§ Before and after images:
+===+

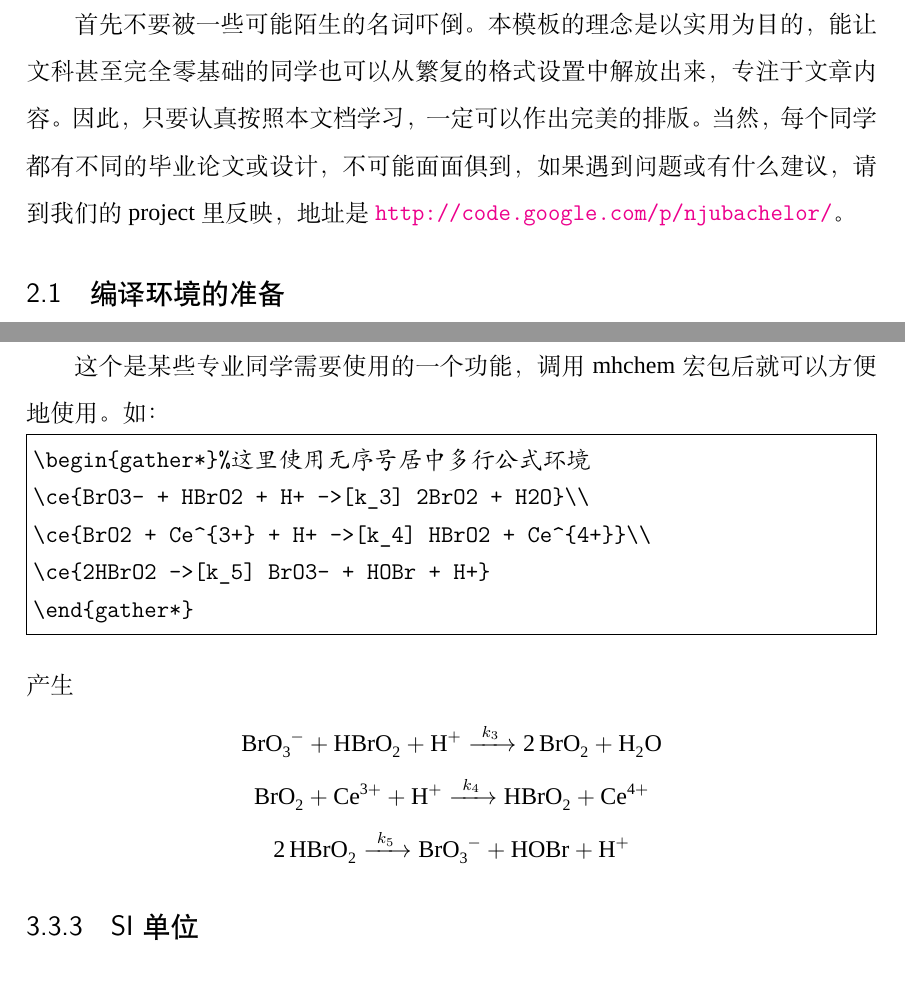
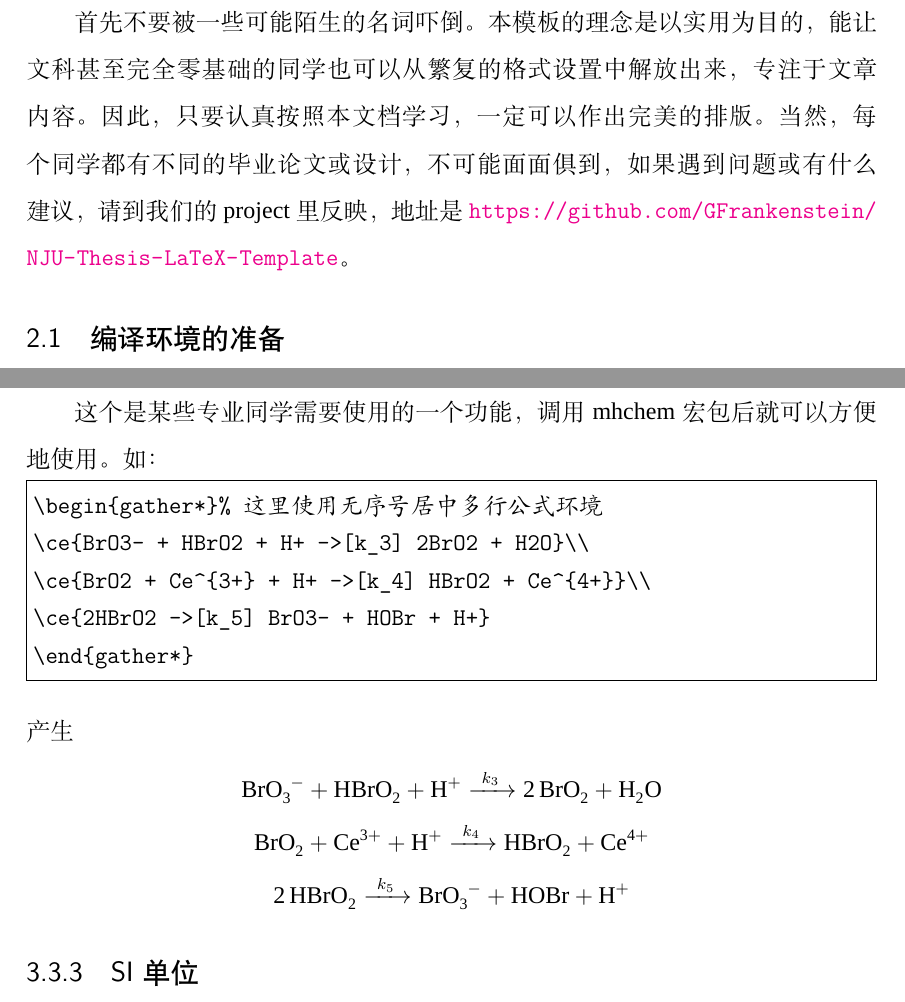
Before and after one commit to GFrankenstein/NJU-Thesis-LaTeX-Template, a LaTeX thesis (YourPaper.tex, which reads NJUbachelor.cls, chapters/chapter2.tex): two parts of pages 7 and 15 of 20, joined at a grey line, cut so that both start at the same text. Compiled offline with XeLaTeX; a missing font is replaced by an installed copy or a similar font; a LaTeX package or settings file that is missing is left out.

Commit message:
完善注释
将源代码中进行完善的注释，另外，将参考文献格式文件改名为 NJUbachelor.bst，逻辑上更为合理。

```diff
--- a/NJUbachelor.cls
+++ b/NJUbachelor.cls
@@ -63,7 +69,7 @@
 %
 %%%%%%%%%%%%%%%%%%%%%%%%%%%%%%%%%%%%%%%%%%%%%%%%%%%%%%%%%%%%%%%%%%%%
 \RequirePackage{amsmath,amsfonts,amssymb,bm} %数学相关宏包支持
-\RequirePackage[left=3.5cm,right=2.5cm,top=2.5cm,bottom=2.5cm]{geometry} %页面设置
+\RequirePackage[left=3.5cm,right=2.5cm,top=2.5cm,bottom=2.5cm]{geometry} %页面设置宏包
 \RequirePackage{stmaryrd} %数学字体宏包
 \ifNJU@notdefaultmath \RequirePackage{\NJU@mathpackage} \fi
 \RequirePackage{graphicx} %提供图形支持
@@ -80,7 +86,7 @@
 \RequirePackage{multirow} %跨行表格宏包
 \RequirePackage[format=hang,font=small,justification=centering,labelfont=sf]{caption} %caption格式定制
 \RequirePackage[colorlinks,citecolor=black,linkcolor=black]{hyperref} %PDF标签支持
-\RequirePackage{calc}
+\RequirePackage{calc} %长度计算宏包
 \RequirePackage[numbers,sort&compress]{natbib}
 \RequirePackage{hypernat}
 
@@ -111,31 +117,21 @@
 %                          字体设置
 %
 %%%%%%%%%%%%%%%%%%%%%%%%%%%%%%%%%%%%%%%%%%%%%%%%%%%%%%%%%%%%%%%%%%%%
-% ctex-xecjk-winfonts.def: Windows 的 xeCJK 字体设置，默认为六种中易字体
-% vim:ft=tex
-\setmainfont{Times New Roman}
+\setmainfont{Times New Roman} %设置主英文字体为 Times New Roman
 
-\xeCJKsetup{AutoFakeSlant={true}}
+\xeCJKsetup{AutoFakeSlant={true}} %汉字斜体效果
 
-\setCJKmainfont{SimSun}
-\setCJKsansfont{SimHei}
-\setCJKmonofont{KaiTi}
-
-\setCJKfamilyfont{zhsong}{SimSun}
-\setCJKfamilyfont{zhhei}{SimHei}
-\setCJKfamilyfont{zhkai}{KaiTi}
-
-\providecommand*{\songti}{\CJKfamily{zhsong}} % 宋体
-\providecommand*{\heiti}{\CJKfamily{zhhei}}   % 黑体
-\providecommand*{\kaishu}{\CJKfamily{zhkai}}  % 楷书
+\setCJKmainfont{SimSun} %中文主字体对应宋体
+\setCJKsansfont{SimHei} %中文无衬线字体对应黑体
+\setCJKmonofont{KaiTi} %中文等宽字体对应楷体
 
 %%%%%%%%%%%%%%%%%%%%%%%%%%%%%%%%%%%%%%%%%%%%%%%%%%%%%%%%%%%%%%%%%%%%
 %
-%                    ctex 中文格式
+%                        ctex 中文风格
 %
 %%%%%%%%%%%%%%%%%%%%%%%%%%%%%%%%%%%%%%%%%%%%%%%%%%%%%%%%%%%%%%%%%%%%
-\CJKsetecglue{}
-%\punctstyle{kaiming}
+%\CJKsetecglue{} %去掉中英文之间自动添加的空格，除非对中英间距有特殊嗜好和极强控制能力，否则不必理会这个选项亦不影响使用
+%\punctstyle{kaiming} %标点符号模式为“开明式”
 
 %%%%%%%%%%%%%%%%%%%%%%%%%%%%%%%%%%%%%%%%%%%%%%%%%%%%%%%%%%%%%%%%%%%%
 %
@@ -143,11 +139,7 @@
 %
 %%%%%%%%%%%%%%%%%%%%%%%%%%%%%%%%%%%%%%%%%%%%%%%%%%%%%%%%%%%%%%%%%%%%
 %目录标题
-%\ifNJU@chapter
-% \CTEXoptions[contentsname={目~~~录},indexname={索~~~引}]
-%\else
-  \CTEXoptions[contentsname={\makesomething{目~~~~录}},indexname={\makesomething{索~~~~引}}]
-%\fi
+\CTEXoptions[contentsname={\makesomething{目~~~~录}},indexname={\makesomething{索~~~~引}}]
 
 %各级层次标题
 \CTEXsetup[number=\arabic{chapter},titleformat={\zihao{4}\sf},%
--- a/YourPaper.tex
+++ b/YourPaper.tex
@@ -1,9 +1,11 @@
-\documentclass{NJUbachelor}
+\documentclass{NJUbachelor} %文类的声明，采用 NJUbachelor 即本模板
 
+%这里是导言区，作为示范调用了几个宏包
 \usepackage{fancyvrb}
 \usepackage{siunitx}
 \usepackage[version=3]{mhchem}
 
+%以下是个人信息部分，改动相应部分即可
 \sid{09XXXXXXX}
 \grade{09}
 \cauthor{你名字}
@@ -21,5 +23,4 @@
 \ementor{James Bond}{Professor}
 \ekeywords{DIY; Nanjing University; Bachelor's Thesis; Template}
 
-\begin{document}
-\makecover
+\begin{document} %开始文档
--- a/chapters/chapter2.tex
+++ b/chapters/chapter2.tex
@@ -1,5 +1,5 @@
 \chapter{模板的使用}
-首先不要被一些可能陌生的名词吓倒。本模板的理念是以实用为目的，能让文科甚至完全零基础的同学也可以从繁复的格式设置中解放出来，专注于文章内容。因此，只要认真按照本文档学习，一定可以作出完美的排版。当然，每个同学都有不同的毕业论文或设计，不可能面面俱到，如果遇到问题或有什么建议，请到我们的 project 里反映，地址是 \url{http://code.google.com/p/njubachelor/}。
+首先不要被一些可能陌生的名词吓倒。本模板的理念是以实用为目的，能让文科甚至完全零基础的同学也可以从繁复的格式设置中解放出来，专注于文章内容。因此，只要认真按照本文档学习，一定可以作出完美的排版。当然，每个同学都有不同的毕业论文或设计，不可能面面俱到，如果遇到问题或有什么建议，请到我们的 project 里反映，地址是 \url{https://github.com/GFrankenstein/NJU-Thesis-LaTeX-Template}。
 
 \section{编译环境的准备}
 要想使用本模板，首先需要在你的计算机上安装一个 LaTeX 系统。关于其的一个简单介绍可以参考\href{http://zh.wikipedia.org/wiki/Latex}{维基百科}。鉴于目前在线编译不是特别成熟，所以我们仍然采用本地安装一套 \TeX{} 的排版系统。
```
Also changed, not shown: chapters/chapter3.tex (+1 -1 lines), NJUbachelor.bst (renamed from YourPaper.bst), NJUbachelor.cls (12 more changed lines), YourPaper.tex (13 more changed lines), chapters/chapter2.tex (8 more changed lines).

+===+

§ What you are asked to do:
Print each record exactly as it stands, omitting the pictures.

§ Written solution:
Before and after one commit to GFrankenstein/NJU-Thesis-LaTeX-Template, a LaTeX thesis (YourPaper.tex, which reads NJUbachelor.cls, chapters/chapter2.tex): two parts of pages 7 and 15 of 20, joined at a grey line, cut so that both start at the same text. Compiled offline with XeLaTeX; a missing font is replaced by an installed copy or a similar font; a LaTeX package or settings file that is missing is left out.

Commit message:
完善注释
将源代码中进行完善的注释，另外，将参考文献格式文件改名为 NJUbachelor.bst，逻辑上更为合理。

```diff
--- a/NJUbachelor.cls
+++ b/NJUbachelor.cls
@@ -63,7 +69,7 @@
 %
 %%%%%%%%%%%%%%%%%%%%%%%%%%%%%%%%%%%%%%%%%%%%%%%%%%%%%%%%%%%%%%%%%%%%
 \RequirePackage{amsmath,amsfonts,amssymb,bm} %数学相关宏包支持
-\RequirePackage[left=3.5cm,right=2.5cm,top=2.5cm,bottom=2.5cm]{geometry} %页面设置
+\RequirePackage[left=3.5cm,right=2.5cm,top=2.5cm,bottom=2.5cm]{geometry} %页面设置宏包
 \RequirePackage{stmaryrd} %数学字体宏包
 \ifNJU@notdefaultmath \RequirePackage{\NJU@mathpackage} \fi
 \RequirePackage{graphicx} %提供图形支持
@@ -80,7 +86,7 @@
 \RequirePackage{multirow} %跨行表格宏包
 \RequirePackage[format=hang,font=small,justification=centering,labelfont=sf]{caption} %caption格式定制
 \RequirePackage[colorlinks,citecolor=black,linkcolor=black]{hyperref} %PDF标签支持
-\RequirePackage{calc}
+\RequirePackage{calc} %长度计算宏包
 \RequirePackage[numbers,sort&compress]{natbib}
 \RequirePackage{hypernat}
 
@@ -111,31 +117,21 @@
 %                          字体设置
 %
 %%%%%%%%%%%%%%%%%%%%%%%%%%%%%%%%%%%%%%%%%%%%%%%%%%%%%%%%%%%%%%%%%%%%
-% ctex-xecjk-winfonts.def: Windows 的 xeCJK 字体设置，默认为六种中易字体
-% vim:ft=tex
-\setmainfont{Times New Roman}
+\setmainfont{Times New Roman} %设置主英文字体为 Times New Roman
 
-\xeCJKsetup{AutoFakeSlant={true}}
+\xeCJKsetup{AutoFakeSlant={true}} %汉字斜体效果
 
-\setCJKmainfont{SimSun}
-\setCJKsansfont{SimHei}
-\setCJKmonofont{KaiTi}
-
-\setCJKfamilyfont{zhsong}{SimSun}
-\setCJKfamilyfont{zhhei}{SimHei}
-\setCJKfamilyfont{zhkai}{KaiTi}
-
-\providecommand*{\songti}{\CJKfamily{zhsong}} % 宋体
-\providecommand*{\heiti}{\CJKfamily{zhhei}}   % 黑体
-\providecommand*{\kaishu}{\CJKfamily{zhkai}}  % 楷书
+\setCJKmainfont{SimSun} %中文主字体对应宋体
+\setCJKsansfont{SimHei} %中文无衬线字体对应黑体
+\setCJKmonofont{KaiTi} %中文等宽字体对应楷体
 
 %%%%%%%%%%%%%%%%%%%%%%%%%%%%%%%%%%%%%%%%%%%%%%%%%%%%%%%%%%%%%%%%%%%%
 %
-%                    ctex 中文格式
+%                        ctex 中文风格
 %
 %%%%%%%%%%%%%%%%%%%%%%%%%%%%%%%%%%%%%%%%%%%%%%%%%%%%%%%%%%%%%%%%%%%%
-\CJKsetecglue{}
-%\punctstyle{kaiming}
+%\CJKsetecglue{} %去掉中英文之间自动添加的空格，除非对中英间距有特殊嗜好和极强控制能力，否则不必理会这个选项亦不影响使用
+%\punctstyle{kaiming} %标点符号模式为“开明式”
 
 %%%%%%%%%%%%%%%%%%%%%%%%%%%%%%%%%%%%%%%%%%%%%%%%%%%%%%%%%%%%%%%%%%%%
 %
@@ -143,11 +139,7 @@
 %
 %%%%%%%%%%%%%%%%%%%%%%%%%%%%%%%%%%%%%%%%%%%%%%%%%%%%%%%%%%%%%%%%%%%%
 %目录标题
-%\ifNJU@chapter
-% \CTEXoptions[contentsname={目~~~录},indexname={索~~~引}]
-%\else
-  \CTEXoptions[contentsname={\makesomething{目~~~~录}},indexname={\makesomething{索~~~~引}}]
-%\fi
+\CTEXoptions[contentsname={\makesomething{目~~~~录}},indexname={\makesomething{索~~~~引}}]
 
 %各级层次标题
 \CTEXsetup[number=\arabic{chapter},titleformat={\zihao{4}\sf},%
--- a/YourPaper.tex
+++ b/YourPaper.tex
@@ -1,9 +1,11 @@
-\documentclass{NJUbachelor}
+\documentclass{NJUbachelor} %文类的声明，采用 NJUbachelor 即本模板
 
+%这里是导言区，作为示范调用了几个宏包
 \usepackage{fancyvrb}
 \usepackage{siunitx}
 \usepackage[version=3]{mhchem}
 
+%以下是个人信息部分，改动相应部分即可
 \sid{09XXXXXXX}
 \grade{09}
 \cauthor{你名字}
@@ -21,5 +23,4 @@
 \ementor{James Bond}{Professor}
 \ekeywords{DIY; Nanjing University; Bachelor's Thesis; Template}
 
-\begin{document}
-\makecover
+\begin{document} %开始文档
--- a/chapters/chapter2.tex
+++ b/chapters/chapter2.tex
@@ -1,5 +1,5 @@
 \chapter{模板的使用}
-首先不要被一些可能陌生的名词吓倒。本模板的理念是以实用为目的，能让文科甚至完全零基础的同学也可以从繁复的格式设置中解放出来，专注于文章内容。因此，只要认真按照本文档学习，一定可以作出完美的排版。当然，每个同学都有不同的毕业论文或设计，不可能面面俱到，如果遇到问题或有什么建议，请到我们的 project 里反映，地址是 \url{http://code.google.com/p/njubachelor/}。
+首先不要被一些可能陌生的名词吓倒。本模板的理念是以实用为目的，能让文科甚至完全零基础的同学也可以从繁复的格式设置中解放出来，专注于文章内容。因此，只要认真按照本文档学习，一定可以作出完美的排版。当然，每个同学都有不同的毕业论文或设计，不可能面面俱到，如果遇到问题或有什么建议，请到我们的 project 里反映，地址是 \url{https://github.com/GFrankenstein/NJU-Thesis-LaTeX-Template}。
 
 \section{编译环境的准备}
 要想使用本模板，首先需要在你的计算机上安装一个 LaTeX 系统。关于其的一个简单介绍可以参考\href{http://zh.wikipedia.org/wiki/Latex}{维基百科}。鉴于目前在线编译不是特别成熟，所以我们仍然采用本地安装一套 \TeX{} 的排版系统。
```
Also changed, not shown: chapters/chapter3.tex (+1 -1 lines), NJUbachelor.bst (renamed from YourPaper.bst), NJUbachelor.cls (12 more changed lines), YourPaper.tex (13 more changed lines), chapters/chapter2.tex (8 more changed lines).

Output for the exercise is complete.